On the outskirts of that former US stronghold are the legendary Cu Chi Tunnels, a 250km-long underground labyrinth linking several villages and thousands of communist troops during the Vietnam War.
Viet Cong forces used this honeycomb network to house soldiers, treat the wounded, transport supplies and protect villagers during US bomb raids. From here guerilla fighters lay booby traps and mounted surprise attacks, after which they’d melt away into the jungle and disappear underground to safety.
The staccato of gunfire startled me as we wandered through the humid forest marred by real bomb craters – tourists can fire 10 bullets from either a Soviet-designed AK-47 or an American-made M16 at a nearby firing range for $A30.
VC soldiers had to crawl along the ground in the deepest of three tunnel levels, breathing air through 10-metre -long bamboo pipes connected to vents on the surface camouflaged as termite mounds.

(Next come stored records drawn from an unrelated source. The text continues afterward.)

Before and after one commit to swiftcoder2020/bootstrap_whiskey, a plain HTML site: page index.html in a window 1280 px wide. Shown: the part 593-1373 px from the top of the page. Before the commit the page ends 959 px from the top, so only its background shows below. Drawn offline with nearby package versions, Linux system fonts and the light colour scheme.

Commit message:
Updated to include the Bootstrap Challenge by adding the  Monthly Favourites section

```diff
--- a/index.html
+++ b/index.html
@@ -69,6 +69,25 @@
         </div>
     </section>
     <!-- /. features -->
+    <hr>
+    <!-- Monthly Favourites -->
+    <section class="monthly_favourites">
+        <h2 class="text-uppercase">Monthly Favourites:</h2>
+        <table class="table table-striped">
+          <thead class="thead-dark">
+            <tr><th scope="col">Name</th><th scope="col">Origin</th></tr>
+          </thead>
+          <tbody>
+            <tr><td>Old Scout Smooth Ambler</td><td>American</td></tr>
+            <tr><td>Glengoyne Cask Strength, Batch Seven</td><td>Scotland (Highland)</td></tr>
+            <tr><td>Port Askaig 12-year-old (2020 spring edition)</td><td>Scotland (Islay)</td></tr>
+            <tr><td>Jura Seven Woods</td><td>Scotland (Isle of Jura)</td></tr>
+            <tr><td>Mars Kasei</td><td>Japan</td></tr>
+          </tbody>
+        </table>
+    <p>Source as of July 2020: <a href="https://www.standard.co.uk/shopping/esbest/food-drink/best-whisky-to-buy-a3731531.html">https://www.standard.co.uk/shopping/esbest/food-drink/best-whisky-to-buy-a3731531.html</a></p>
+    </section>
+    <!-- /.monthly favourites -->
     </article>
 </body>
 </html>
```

Bent over double, I inched my way along the first dark, hot, narrow level and was overwhelmed by the fortitude and ingenuity of the mostly peasant farmers who took up arms and braved a miserable life of mud, malaria and snakes to defeat the mighty US army.

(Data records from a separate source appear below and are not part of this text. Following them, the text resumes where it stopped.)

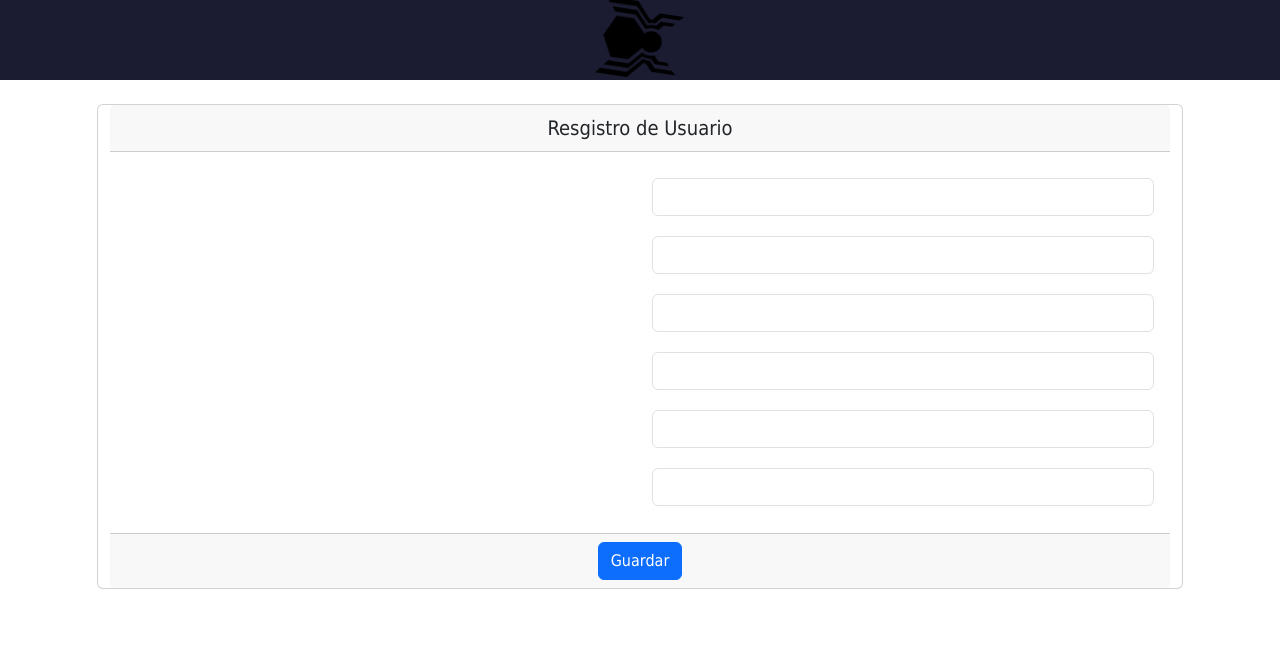
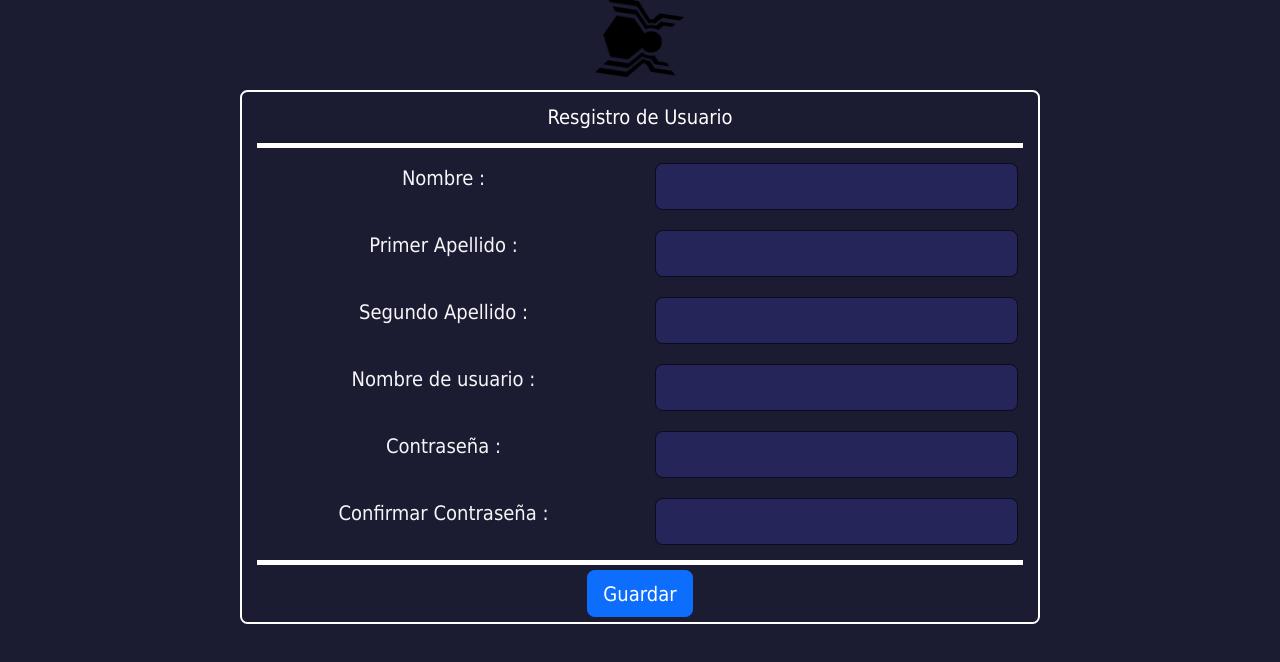
Before and after one commit to Memo611/Proyecto, a React (Create React App) app in the folder Front-End/: page / in a window 1280 px wide. Shown: the top 662 px of the page. Built offline with nearby package versions, Linux system fonts and the light colour scheme.

Commit message:
Diseño terminado

```diff
--- a/Front-End/src/App.js
+++ b/Front-End/src/App.js
@@ -1,8 +1,8 @@
 import spiderman from './spiderman-homecoming.svg';
 import './App.css';
 import { useState } from 'react';
+import 'bootstrap/dist/css/bootstrap.min.css'
 import PrimerFormulario from './Componentes/PrimerFormulario';
-import 'bootstrap/dist/css/bootstrap.min.css'
 import { Col,Row } from 'react-bootstrap';
 
 function App() {
@@ -18,7 +18,6 @@ function App() {
       <body>
         <div className='Form'>
         </div>
-        <br></br>
         <Row className='justify-content-center'>
           <Col sm={10}>
             <PrimerFormulario personaNombre={personaNombre}/>
--- a/Front-End/src/Componentes/PrimerFormulario.css
+++ b/Front-End/src/Componentes/PrimerFormulario.css
@@ -1,33 +1,40 @@
+*{
+    background-color: #1b1b32;
+    color: #f5f6f7;
+    font-size: 20px;
+    font-family: Tahoma;
+    justify-content:center;
+}
 body{
     margin: 0;
     background-color: #1b1b32;
     color: #f5f6f7;
 }
 
-.card{
+.estilo.card{
+    width: 800px;
+    min-height: 2em;
+    margin-top: 10px;
+    border: none;
+    border: 2px solid rgb(255, 255, 255);
     background-color: #1b1b32;
-    color: #ffffff;
-    font-size: 20px;
-    font-family: Tahoma;
-    border: 1px solid #ffffff;
-    border-radius: 20px;
+    color:#ffffff ;
 }
 
-.card-header{
+.cuerpo.card-body{
     border: none;
-    border-bottom: 1px solid #ffffff;
+    border-top: 5px solid #ffffff;
+    border-bottom: 5px solid #ffffff;
+    padding: 5px;
 }
-
-.card-body{
+.card-footer{
     border: none;
-    border-bottom: 1px solid #ffffff;
     padding: 5px;
 }
 
 .form-label{
     display: block;
     margin: 10px auto;
-    color:#ffffff
 }
 
 .form-control{
@@ -36,7 +43,6 @@ body{
     min-height: 2em;
     background-color: #25255a;
     border: 1px solid #0a0a23;
-    color: #ffffff;
 }
 
 button{
--- a/Front-End/src/Componentes/PrimerFormulario.js
+++ b/Front-End/src/Componentes/PrimerFormulario.js
@@ -6,43 +6,43 @@ function PrimerFormulario (personaNombre){
     }
     return (
         <Row sm={7}>
-        <Card>
-            <CardHeader> Resgistro de Usuario </CardHeader>
+        <Card className='estilo'>
+            <CardHeader className='Titulo'> Resgistro de Usuario </CardHeader>
 
-            <CardBody>
+            <CardBody className='cuerpo'>
             <Row>
             <Col>
             <Form.Label htmlFor='nombre'>Nombre : </Form.Label>
             </Col>
             <Col>
-                <input className='form-control'/>
+                <input id="nombre" className='form-control'/>
             </Col>
             </Row>
 
             <Row>
             <Col>
-            <Form.Label htmlFor='Primer Apellido'>Primer Apellido : </Form.Label>
+            <Form.Label htmlFor='PrimerApellido'>Primer Apellido : </Form.Label>
             </Col>
             <Col>
-                <input className='form-control'/>
+                <input id="PrimerApellido" className='form-control'/>
             </Col>
             </Row>
 
             <Row>
             <Col>
-            <Form.Label htmlFor='Segundo Apellido'>Segundo Apellido : </Form.Label>
+            <Form.Label htmlFor='SegundoApellido'>Segundo Apellido : </Form.Label>
             </Col>
             <Col>
-                <input className='form-control'/>
+                <input id="SegundoApellido" className='form-control'/>
             </Col>
             </Row>
 
             <Row>
             <Col>
-            <Form.Label htmlFor='Nombre de usuario'>Nombre de usuario : </Form.Label>
+            <Form.Label htmlFor='NombreUsuario'>Nombre de usuario : </Form.Label>
             </Col>
             <Col>
-                <input className='form-control'/>
+                <input id="NombreUsuario" className='form-control'/>
             </Col>
             </Row>
 
@@ -51,16 +51,16 @@ function PrimerFormulario (personaNombre){
             <Form.Label htmlFor='Contraseña'>Contraseña : </Form.Label>
             </Col>
             <Col>
-                <input className='form-control'/>
+                <input id="Contraseña" className='form-control'/>
             </Col>
             </Row>
 
             <Row>
             <Col>
-            <Form.Label htmlFor='Confirmar Contraseña'>Confirmar Contraseña : </Form.Label>
+            <Form.Label htmlFor='ConfirmarContraseña'>Confirmar Contraseña : </Form.Label>
             </Col>
             <Col>
-                <input className='form-control'/>
+                <input id="ConfirmarContraseña" className='form-control'/>
             </Col>
             </Row>
 
```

The decades-long war is etched in Vietnam’s modern memory, but on an afternoon bike ride back in Ben Tre we caught glimpses of a peaceful village where people are getting on with life.
The lush countryside is now dense with bananas, okra, jackfruit, cucumber and cherries growing by roadside fields. We weren’t wearing helmets, but I was more concerned by the risk of falling spiky durian fruits hitting my head from overhanging trees than going over the handlebars. Roosters crow, motorbikes rumble and karaoke from a local house echoes through the thick jungle. Bare-chested men gamble over cock fights in the street while others take naps in hammocks.
Hammer and sickle flags dot the highways on the way back to Saigon, but that metropolis now has slick capitalist advertising that makes you question who won the war.
My new Vietnamese friend, who wanted to be known only as P, tells me she’s a proud communist but doesn’t want to talk about the government over our snake wine.
P’s mother was just 15 when she left her village on Vietnam’s south-central coast to join the VC resistance as a nurse. Her aunt joined too, but died and never made it home.
The young woman now works in the thriving tourist industry, and says she happily welcomes Americans.
“Smiles don’t mean we forget, smiles mean we forgive,” she said.
IF YOU GO
GETTING THERE: Ho Chi Minh City is a nine-hour flight from Sydney, nine hours from Melbourne and about 12 hours from Brisbane.
Webjet Exclusives offers a nine-day Vietnam tour with Air Asia flights costing $999 per person from Sydney and Melbourne (surcharges apply from other states). For more, go to exclusives.webjet.com.au
STAYING THERE: Asian Ruby Select offers boutique accommodation in central Ho Chi Minh City, within a 20-minute walk from Ben Thanh Market and Tao Dan Park. Prices start at AUD$52 per night (including breakfast) For more, visit asianrubyselecthotel.com.
PLAYING THERE: The Cu Chi Tunnels and the War Remnant Museum offer an insight into Vietnam’s violent history, or take a boat ride along the Mekong Delta to visit the CaiBe Floating Market and bike ride through neighbouring villages.
The writer travelled as a guest of Webjet Exclusives.